▸ **Problem description**:
All that should be output is the block of lines below from the line with "a local one." to the line with "Also changed, not", both included, exactly as written.

Front-end code edit data:
*** Begin section ***
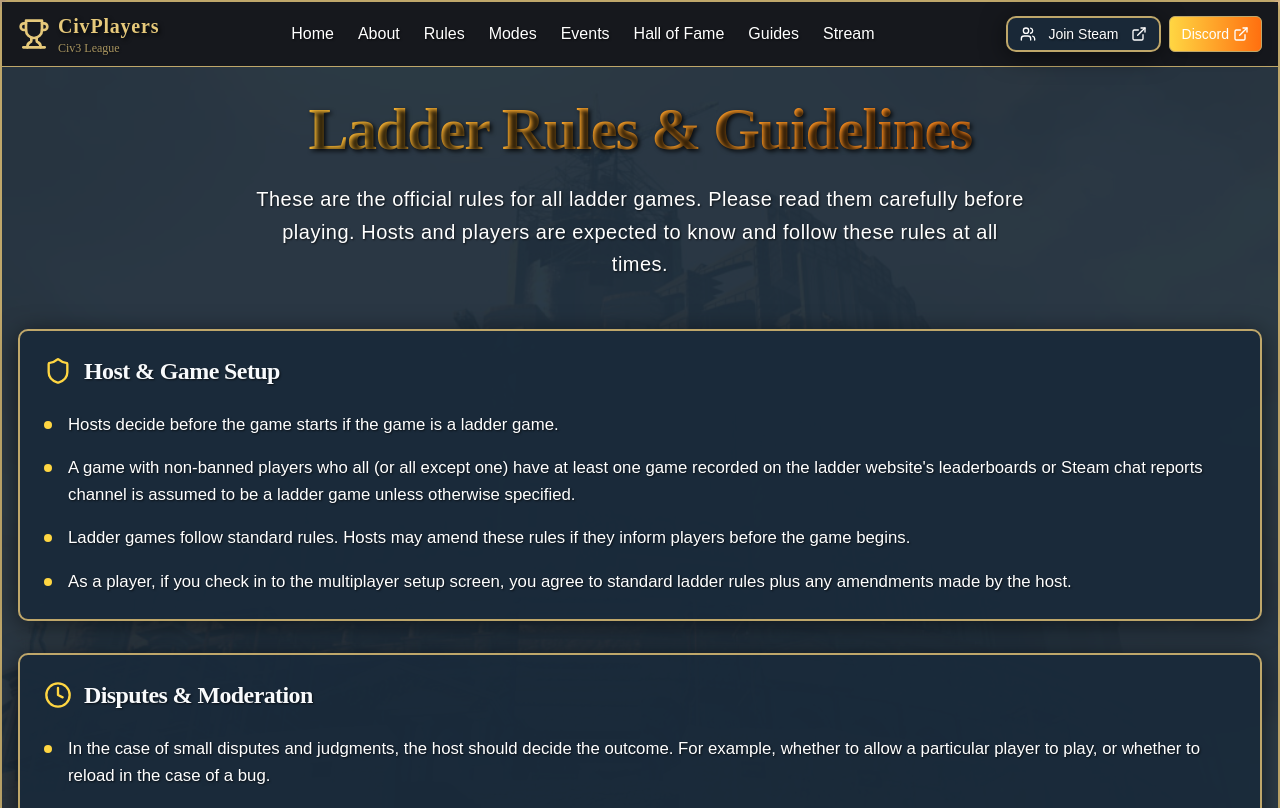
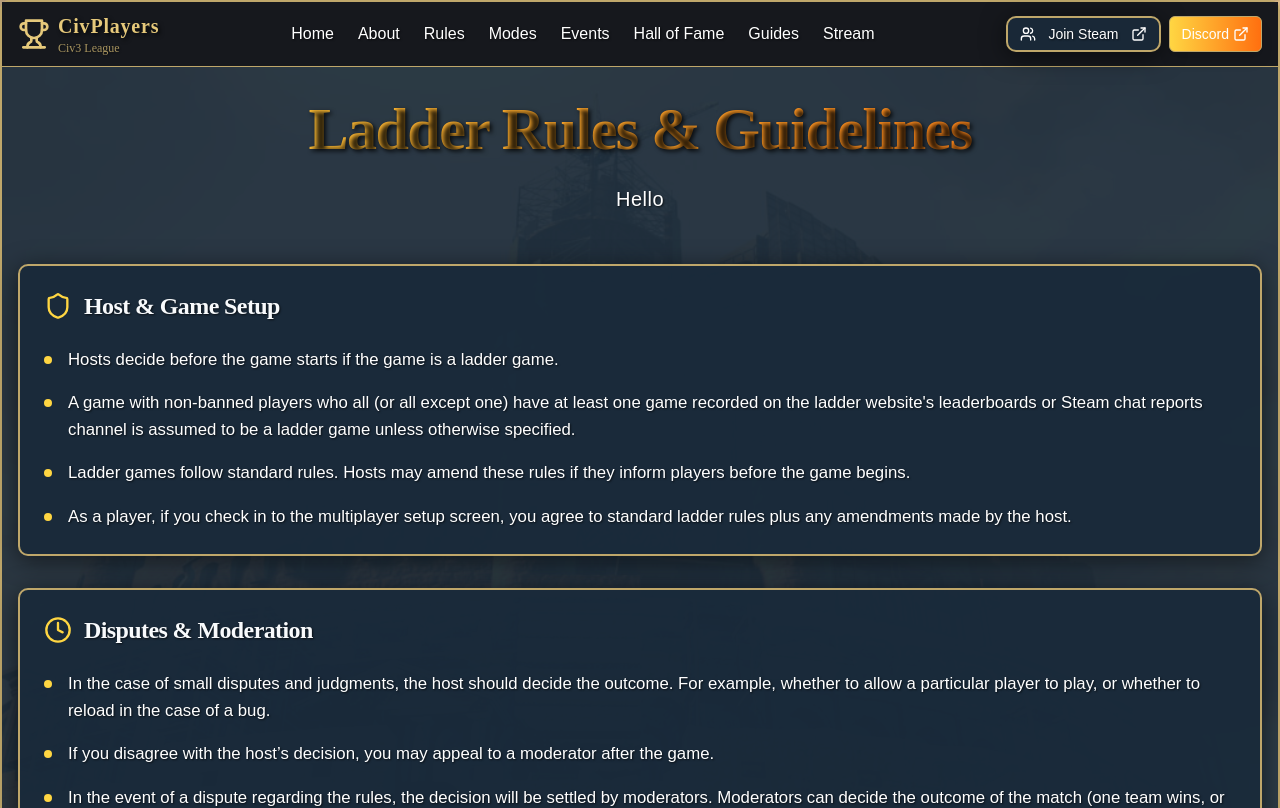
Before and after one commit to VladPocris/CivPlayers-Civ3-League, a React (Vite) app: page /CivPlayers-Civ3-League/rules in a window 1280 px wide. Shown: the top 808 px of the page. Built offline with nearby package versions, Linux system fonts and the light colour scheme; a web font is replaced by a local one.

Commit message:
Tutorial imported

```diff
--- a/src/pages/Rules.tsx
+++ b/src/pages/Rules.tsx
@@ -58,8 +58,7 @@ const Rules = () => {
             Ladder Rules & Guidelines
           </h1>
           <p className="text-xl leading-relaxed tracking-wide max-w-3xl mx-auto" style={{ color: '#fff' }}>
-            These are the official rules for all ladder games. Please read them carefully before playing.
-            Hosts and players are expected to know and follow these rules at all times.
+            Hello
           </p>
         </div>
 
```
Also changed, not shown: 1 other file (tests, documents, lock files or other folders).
*** End section ***
*** Begin section ***
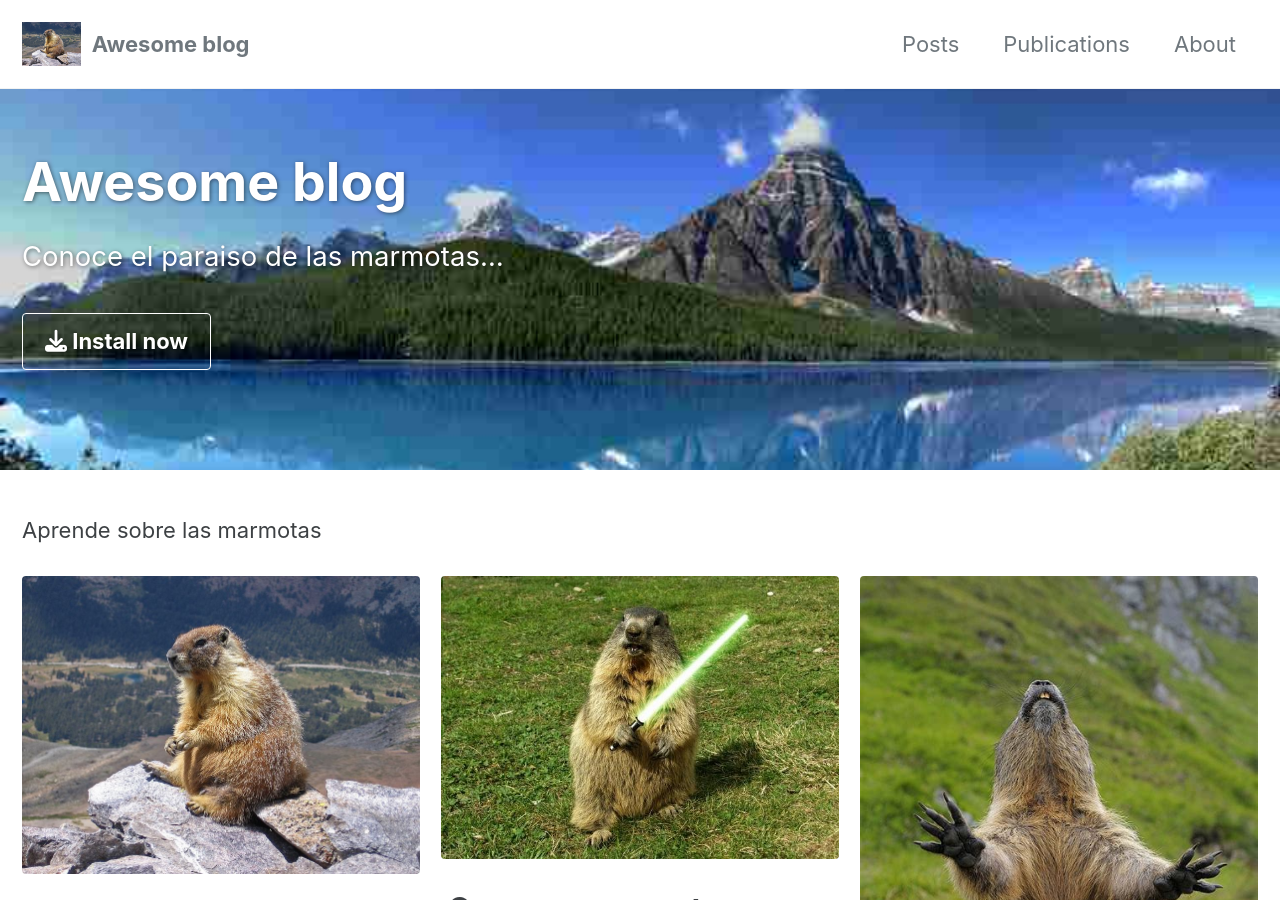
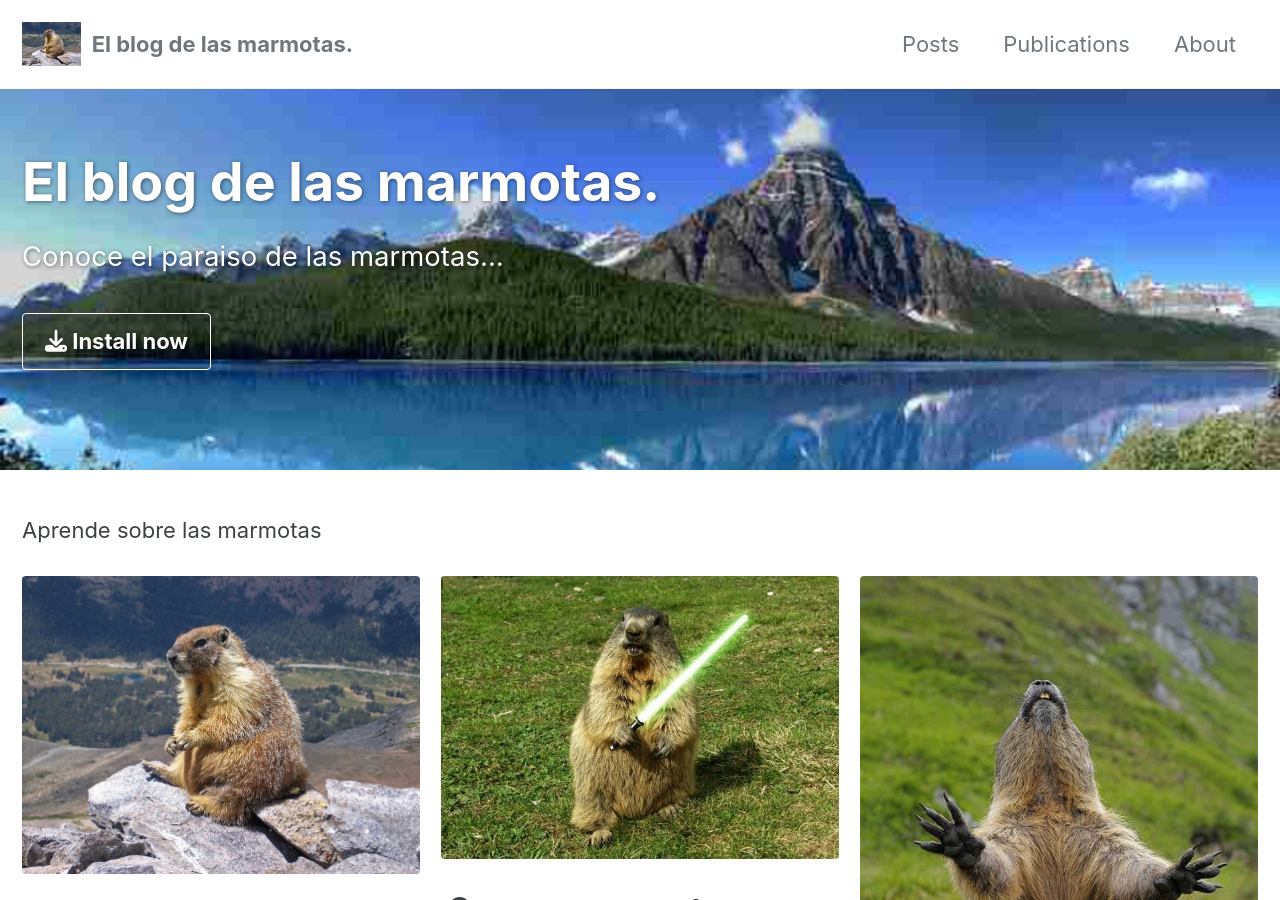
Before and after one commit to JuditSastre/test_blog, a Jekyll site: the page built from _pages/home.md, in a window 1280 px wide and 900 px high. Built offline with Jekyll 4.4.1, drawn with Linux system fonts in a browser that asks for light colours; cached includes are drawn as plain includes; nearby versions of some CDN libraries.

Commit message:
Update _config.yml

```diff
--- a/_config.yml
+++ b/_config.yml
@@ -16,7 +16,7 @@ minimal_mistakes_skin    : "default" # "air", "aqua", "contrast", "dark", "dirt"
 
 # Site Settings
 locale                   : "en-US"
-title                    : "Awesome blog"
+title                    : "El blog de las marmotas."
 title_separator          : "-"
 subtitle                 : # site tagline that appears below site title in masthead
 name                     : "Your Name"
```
*** End section ***
*** Begin section ***
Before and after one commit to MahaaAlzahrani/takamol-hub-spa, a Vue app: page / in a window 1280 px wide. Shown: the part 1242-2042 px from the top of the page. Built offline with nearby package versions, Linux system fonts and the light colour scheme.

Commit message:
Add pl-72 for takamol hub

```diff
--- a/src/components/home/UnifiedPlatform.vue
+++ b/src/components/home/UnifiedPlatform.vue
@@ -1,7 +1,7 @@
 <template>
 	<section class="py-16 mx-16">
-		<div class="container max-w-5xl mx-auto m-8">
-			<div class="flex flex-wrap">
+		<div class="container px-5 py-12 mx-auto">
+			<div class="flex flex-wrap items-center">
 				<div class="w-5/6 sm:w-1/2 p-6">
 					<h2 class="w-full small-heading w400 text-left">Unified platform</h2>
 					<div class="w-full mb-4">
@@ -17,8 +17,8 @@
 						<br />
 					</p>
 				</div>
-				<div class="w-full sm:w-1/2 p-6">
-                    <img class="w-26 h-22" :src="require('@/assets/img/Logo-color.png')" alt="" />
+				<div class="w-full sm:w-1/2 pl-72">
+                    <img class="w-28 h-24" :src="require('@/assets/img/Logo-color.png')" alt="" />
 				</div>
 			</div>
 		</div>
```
*** End section ***
▸ **Solution to the exercise**:
Before and after one commit to VladPocris/CivPlayers-Civ3-League, a React (Vite) app: page /CivPlayers-Civ3-League/rules in a window 1280 px wide. Shown: the top 808 px of the page. Built offline with nearby package versions, Linux system fonts and the light colour scheme; a web font is replaced by a local one.

Commit message:
Tutorial imported

```diff
--- a/src/pages/Rules.tsx
+++ b/src/pages/Rules.tsx
@@ -58,8 +58,7 @@ const Rules = () => {
             Ladder Rules & Guidelines
           </h1>
           <p className="text-xl leading-relaxed tracking-wide max-w-3xl mx-auto" style={{ color: '#fff' }}>
-            These are the official rules for all ladder games. Please read them carefully before playing.
-            Hosts and players are expected to know and follow these rules at all times.
+            Hello
           </p>
         </div>
 
```
Also changed, not shown: 1 other file (tests, documents, lock files or other folders).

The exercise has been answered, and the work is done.